Blogs exist to get thought into the world in a hurry. Whether the thoughts were worth thinking, whether they might not have been improved by the time taken for their maturation and slow reworking—well, that’s the question with almost any piece of writing.
It comes as a shock to realize that I am within a few weeks of the twenty-fifth anniversary of my first piece of art reviewing, of “Kandinsky: Russian and Bauhaus Years” at the High Museum. It was based on my research for a book idea that I soon abandoned, and I insisted it was a contribution to art history, not an exhibition review—when Xenia Zed convinced me to write an art historical piece about the “Demons and Angels” exhibition at the Center for Puppetry Arts some months later, I insisted that I didn’t have enough time to research the traditional masks and had no idea how to write about artists of whom I knew nothing and who had no secondary literature associated with them.

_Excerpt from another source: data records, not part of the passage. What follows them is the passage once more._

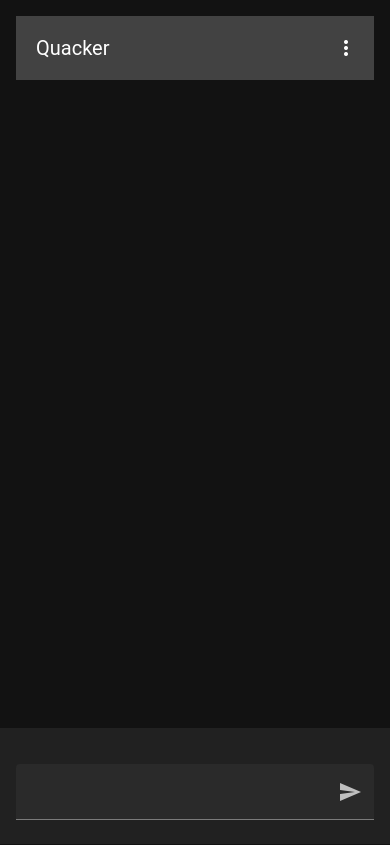
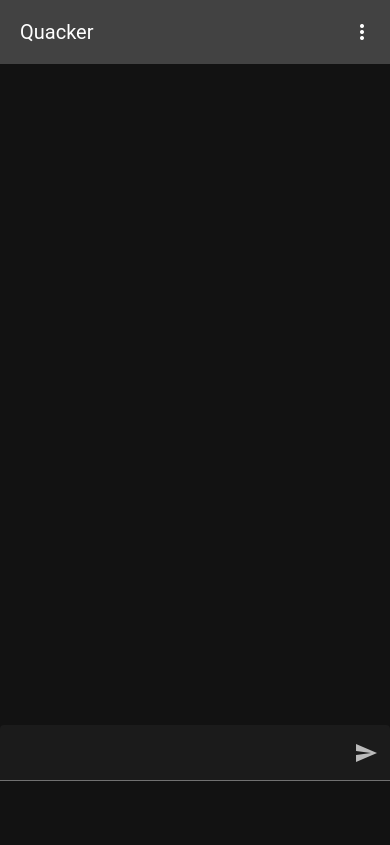
Before and after one commit to Sidorakh/quacker, a Vue app: page / in a window 390 px wide. Built offline with nearby package versions, Linux system fonts and the light colour scheme.

Commit message:
Reshuffled design, hopefully works better on mobile now.. Take 2

```diff
--- a/index.html
+++ b/index.html
@@ -1,5 +1,5 @@
 <!DOCTYPE html>
-<html lang="en">
+<html lang="en" style="overflow-y: hidden;">
   <head>
     <meta charset="UTF-8">
     <link rel="icon" href="/favicon.ico">
--- a/src/App.vue
+++ b/src/App.vue
@@ -2,7 +2,7 @@
   <v-app>
 
 
-    <v-main>
+    <v-main style="">
       <quacker-chat/>
     </v-main>
 
--- a/src/components/QuackerChat.vue
+++ b/src/components/QuackerChat.vue
@@ -1,10 +1,8 @@
 <template>
-  <v-container class="fill-height">
-    <v-responsive
-      class="fill-height mx-auto chat-container"
-      max-width="900"
-      height="100dvh"
-    >
+  <v-row>
+    <v-col v-if="!$vuetify.display.mobile" cols="3"/>
+    <v-col>
+      <div class="d-flex flex-column main-container">
         <v-toolbar>
           <v-toolbar-title>
             Quacker
@@ -26,13 +24,27 @@
               </v-list>
           </v-menu>
         </v-toolbar>
+        <v-responsive>
           <div class="chat-window" ref="chat">
             <template v-for="(msg,i) of history" :key="`msg-${i}`">
               <quacker-chat-bubble :text="msg.text" :side="msg.side"/>
             </template>
           </div>
         </v-responsive>
-
+        <v-row width="100%">
+          <v-col cols="12" md="12">
+            <div :class="`fill-width ${is_typing ? 'text-base' : 'text-transparent'} mb-1`">
+              {{ is_typing ? 'Quacker is typing' : '.' }}
+            </div>
+            <v-text-field
+              v-model="next_message"
+              class="chat-input"
+              append-inner-icon="mdi-send"
+              @click:append-inner="send_message"
+              @keydown.enter.exact.prevent="send_message"
+            />
+          </v-col>
+        </v-row>
         <v-dialog v-model="show_options_dialog" max-width="500" persistent>
           <v-card>
             <v-card-title> Options </v-card-title>
@@ -46,25 +58,10 @@
             </v-card-actions>
           </v-card>
         </v-dialog>
-    <v-footer app>
-        <v-row>
-          <v-col v-if="!$vuetify.display.mobile" cols="3"/>
-          <v-col cols="12" md="6">
-            <div :class="`fill-width ${is_typing ? 'text-base' : 'text-transparent'} mb-1`">
-              {{ is_typing ? 'Quacker is typing' : '.' }}
       </div>
-            <v-text-field
-              v-model="next_message"
-              class="chat-input"
-              append-inner-icon="mdi-send"
-              @click:append-inner="send_message"
-              @keydown.enter.exact.prevent="send_message"
-            />
     </v-col>
     <v-col v-if="!$vuetify.display.mobile" cols="3"/>
   </v-row>
-    </v-footer>
-  </v-container>
 </template>
 <style @scoped>
   .chat-container {
@@ -79,6 +76,15 @@
   .chat-window {
     overflow-y: scroll;
     height: 75dvh;
+  }
+  .fill-responsive-height {
+    height: 100dvh;
+    align-items: start;
+    display: flex;
+    flex-wrap: wrap;
+  }
+  .main-container {
+
   }
 </style>
 <script>
--- a/vite.config.mjs
+++ b/vite.config.mjs
@@ -44,6 +44,7 @@ export default defineConfig({
   },
   server: {
     port: 3000,
+    allowedHosts: true
   },
   css: {
     preprocessorOptions: {
```
Lines whose indentation alone changed are shown as unchanged.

My first attempts to write about art, on request from artist friends years earlier, had been even more awkwardly literary. But most working critics have had a steep learning curve. Few of them decided in high school that they really wanted to be art critics someday.
I soon realized I had better learn how to produce some of the works of art I wanted to see that weren’t already in existence, if only to get the processes firmly in mind and thus remember what any given artist was up against. (The thought was an extension of a remark in a letter by my mentor Robert Detweiler, who had said that all literary critics should be required to write a certain number of short stories, poems and/or novellas—all of which should then be destroyed as an act of kindness to the world.) But I ended up making only the art I wanted to make, except when an auction deadline pushed me to create something. When I didn’t like the results, I sold them cheaply, once to the woman who today is the director of the Walker Art Center. (Well, actually, Marcia Wood sold that one on my behalf, out of a group exhibition called “The Shrine Show.”)
I feel like a complete troglodyte when I recall that my first published essay and that first published piece of art writing were both marred by entire lines omitted by the typesetter and names misspelled by the proofreader. Today we are required to submit copy ready for electronic composition, but editors and proofreaders still do their dirty work, and an unnoticed highlighting plus a random keystroke can wipe out a phrase as effectively as the eye of a tired typist ever did.
Almost all of my newspaper reviews, some of which I am now in the process of posting to a wiki in their original rough-draft format, bore titles for which I bore no responsibility. Headline writers are as prone to cutesy misunderstandings as reviewers themselves are.
And the format is murderous. There is always more to be said, except when there is even less to be said because one has no idea where to start. After a few years of paring down and discarding paragraphs, one learns to think in five-hundred-word segments, then in three hundred fifty words, and then two hundred fifty. There is no point in delving deeper because it will all have to be dumped in favor of the next deadline.
Blogs allow for two thousand or ten thousand words, but there is no deadline and sometimes the words never get written. Other times, they ought not to have been.